Count every line in the data below where "const" occurs, then state that number and nothing more.
════════
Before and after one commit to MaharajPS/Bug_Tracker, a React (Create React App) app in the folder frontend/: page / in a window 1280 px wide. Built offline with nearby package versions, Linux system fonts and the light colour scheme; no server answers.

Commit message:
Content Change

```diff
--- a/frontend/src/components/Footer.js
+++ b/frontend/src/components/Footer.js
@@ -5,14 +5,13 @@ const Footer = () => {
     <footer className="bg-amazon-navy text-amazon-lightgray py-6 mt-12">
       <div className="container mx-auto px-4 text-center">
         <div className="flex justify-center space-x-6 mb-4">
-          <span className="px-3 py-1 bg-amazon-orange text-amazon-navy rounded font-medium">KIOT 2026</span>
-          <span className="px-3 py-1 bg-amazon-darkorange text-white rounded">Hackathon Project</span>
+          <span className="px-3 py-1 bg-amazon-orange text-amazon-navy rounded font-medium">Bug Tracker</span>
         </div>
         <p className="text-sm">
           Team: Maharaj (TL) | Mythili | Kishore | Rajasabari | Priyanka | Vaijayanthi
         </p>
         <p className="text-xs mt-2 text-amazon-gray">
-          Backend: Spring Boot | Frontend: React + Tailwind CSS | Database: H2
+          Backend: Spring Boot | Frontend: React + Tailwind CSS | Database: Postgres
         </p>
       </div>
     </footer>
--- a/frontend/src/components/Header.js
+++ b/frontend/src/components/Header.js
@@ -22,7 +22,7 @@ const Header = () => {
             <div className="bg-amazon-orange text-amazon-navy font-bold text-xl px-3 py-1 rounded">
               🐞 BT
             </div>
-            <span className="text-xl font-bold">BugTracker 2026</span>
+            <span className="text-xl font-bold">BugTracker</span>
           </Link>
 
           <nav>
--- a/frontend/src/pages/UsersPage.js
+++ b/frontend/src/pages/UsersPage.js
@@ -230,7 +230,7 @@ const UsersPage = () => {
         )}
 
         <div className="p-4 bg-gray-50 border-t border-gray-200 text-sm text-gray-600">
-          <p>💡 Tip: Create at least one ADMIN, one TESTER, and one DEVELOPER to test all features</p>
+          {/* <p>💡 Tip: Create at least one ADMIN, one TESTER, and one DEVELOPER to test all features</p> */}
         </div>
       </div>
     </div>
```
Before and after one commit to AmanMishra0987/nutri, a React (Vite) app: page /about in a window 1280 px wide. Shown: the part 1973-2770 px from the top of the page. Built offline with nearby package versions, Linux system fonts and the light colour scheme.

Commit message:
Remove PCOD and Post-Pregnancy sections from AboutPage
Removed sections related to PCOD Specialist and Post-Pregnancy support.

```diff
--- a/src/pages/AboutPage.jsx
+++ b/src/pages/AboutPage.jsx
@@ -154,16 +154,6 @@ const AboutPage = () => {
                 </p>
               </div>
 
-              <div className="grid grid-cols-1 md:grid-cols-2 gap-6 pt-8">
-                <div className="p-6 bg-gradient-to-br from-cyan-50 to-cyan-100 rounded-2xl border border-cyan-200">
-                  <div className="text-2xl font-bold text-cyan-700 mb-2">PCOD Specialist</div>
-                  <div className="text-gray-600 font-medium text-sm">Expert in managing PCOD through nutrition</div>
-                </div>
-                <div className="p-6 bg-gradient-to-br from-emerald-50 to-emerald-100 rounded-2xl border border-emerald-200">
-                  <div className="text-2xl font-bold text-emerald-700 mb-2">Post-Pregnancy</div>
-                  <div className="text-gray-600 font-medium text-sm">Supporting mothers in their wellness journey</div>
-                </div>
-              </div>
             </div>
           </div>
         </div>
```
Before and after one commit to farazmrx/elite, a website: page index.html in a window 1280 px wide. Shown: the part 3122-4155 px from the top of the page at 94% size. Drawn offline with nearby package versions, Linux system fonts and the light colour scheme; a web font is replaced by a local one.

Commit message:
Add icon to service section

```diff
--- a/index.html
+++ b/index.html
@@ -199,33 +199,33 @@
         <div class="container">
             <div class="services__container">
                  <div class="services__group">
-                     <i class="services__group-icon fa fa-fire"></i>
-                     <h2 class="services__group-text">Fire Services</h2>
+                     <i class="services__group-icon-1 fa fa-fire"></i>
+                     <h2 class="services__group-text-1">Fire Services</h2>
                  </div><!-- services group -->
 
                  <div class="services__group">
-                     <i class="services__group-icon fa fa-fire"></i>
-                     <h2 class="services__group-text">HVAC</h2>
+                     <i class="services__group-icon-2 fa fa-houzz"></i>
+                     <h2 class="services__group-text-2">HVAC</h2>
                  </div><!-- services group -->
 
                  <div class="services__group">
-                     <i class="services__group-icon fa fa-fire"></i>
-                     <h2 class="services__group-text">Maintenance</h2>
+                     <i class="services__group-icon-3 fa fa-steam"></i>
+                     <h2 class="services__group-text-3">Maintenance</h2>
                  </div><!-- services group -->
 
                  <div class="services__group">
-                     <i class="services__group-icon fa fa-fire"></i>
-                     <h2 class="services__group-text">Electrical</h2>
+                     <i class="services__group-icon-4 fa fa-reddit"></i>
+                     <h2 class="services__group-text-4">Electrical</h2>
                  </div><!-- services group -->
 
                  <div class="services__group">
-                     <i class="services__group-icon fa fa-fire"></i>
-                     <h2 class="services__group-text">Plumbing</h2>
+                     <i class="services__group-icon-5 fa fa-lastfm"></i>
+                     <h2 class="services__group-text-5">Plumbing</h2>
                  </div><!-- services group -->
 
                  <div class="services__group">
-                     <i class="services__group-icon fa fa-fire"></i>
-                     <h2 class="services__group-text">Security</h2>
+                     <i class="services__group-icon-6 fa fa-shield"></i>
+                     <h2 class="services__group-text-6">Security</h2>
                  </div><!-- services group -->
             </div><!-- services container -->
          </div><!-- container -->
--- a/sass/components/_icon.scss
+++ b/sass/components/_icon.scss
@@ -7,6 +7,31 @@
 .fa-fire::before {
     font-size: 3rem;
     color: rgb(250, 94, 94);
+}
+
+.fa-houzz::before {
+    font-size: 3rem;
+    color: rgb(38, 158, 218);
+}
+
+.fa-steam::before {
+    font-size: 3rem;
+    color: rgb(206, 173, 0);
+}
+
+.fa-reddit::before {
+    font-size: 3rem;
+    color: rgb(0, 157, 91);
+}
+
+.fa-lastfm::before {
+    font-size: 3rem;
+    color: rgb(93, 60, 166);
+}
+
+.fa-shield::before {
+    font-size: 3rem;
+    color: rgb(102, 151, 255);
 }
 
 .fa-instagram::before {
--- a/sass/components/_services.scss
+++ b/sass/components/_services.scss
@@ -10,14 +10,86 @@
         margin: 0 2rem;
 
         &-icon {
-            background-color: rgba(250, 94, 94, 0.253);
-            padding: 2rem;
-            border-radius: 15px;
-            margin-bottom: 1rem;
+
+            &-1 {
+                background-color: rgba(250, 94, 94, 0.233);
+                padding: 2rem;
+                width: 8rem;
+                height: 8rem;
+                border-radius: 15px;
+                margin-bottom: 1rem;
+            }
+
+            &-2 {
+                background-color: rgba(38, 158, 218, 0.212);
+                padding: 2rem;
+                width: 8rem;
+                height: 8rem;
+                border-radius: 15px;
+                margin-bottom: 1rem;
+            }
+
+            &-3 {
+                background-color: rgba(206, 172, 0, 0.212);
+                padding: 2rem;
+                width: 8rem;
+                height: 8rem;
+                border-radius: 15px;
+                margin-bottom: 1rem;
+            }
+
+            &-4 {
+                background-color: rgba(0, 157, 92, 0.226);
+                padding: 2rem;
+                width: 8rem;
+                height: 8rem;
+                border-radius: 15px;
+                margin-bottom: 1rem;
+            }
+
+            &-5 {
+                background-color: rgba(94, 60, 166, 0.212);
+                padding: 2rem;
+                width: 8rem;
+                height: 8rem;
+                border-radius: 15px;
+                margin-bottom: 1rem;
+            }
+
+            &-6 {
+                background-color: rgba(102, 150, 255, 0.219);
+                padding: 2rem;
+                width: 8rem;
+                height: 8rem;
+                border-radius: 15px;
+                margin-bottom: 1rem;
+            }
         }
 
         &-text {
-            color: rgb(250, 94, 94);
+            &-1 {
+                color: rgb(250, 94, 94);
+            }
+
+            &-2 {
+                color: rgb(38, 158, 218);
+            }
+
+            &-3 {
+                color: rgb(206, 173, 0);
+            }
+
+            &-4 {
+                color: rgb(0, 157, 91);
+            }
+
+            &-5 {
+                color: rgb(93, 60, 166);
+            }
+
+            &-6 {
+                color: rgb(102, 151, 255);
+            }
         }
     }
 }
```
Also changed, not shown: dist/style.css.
════════
• **Written answer**
4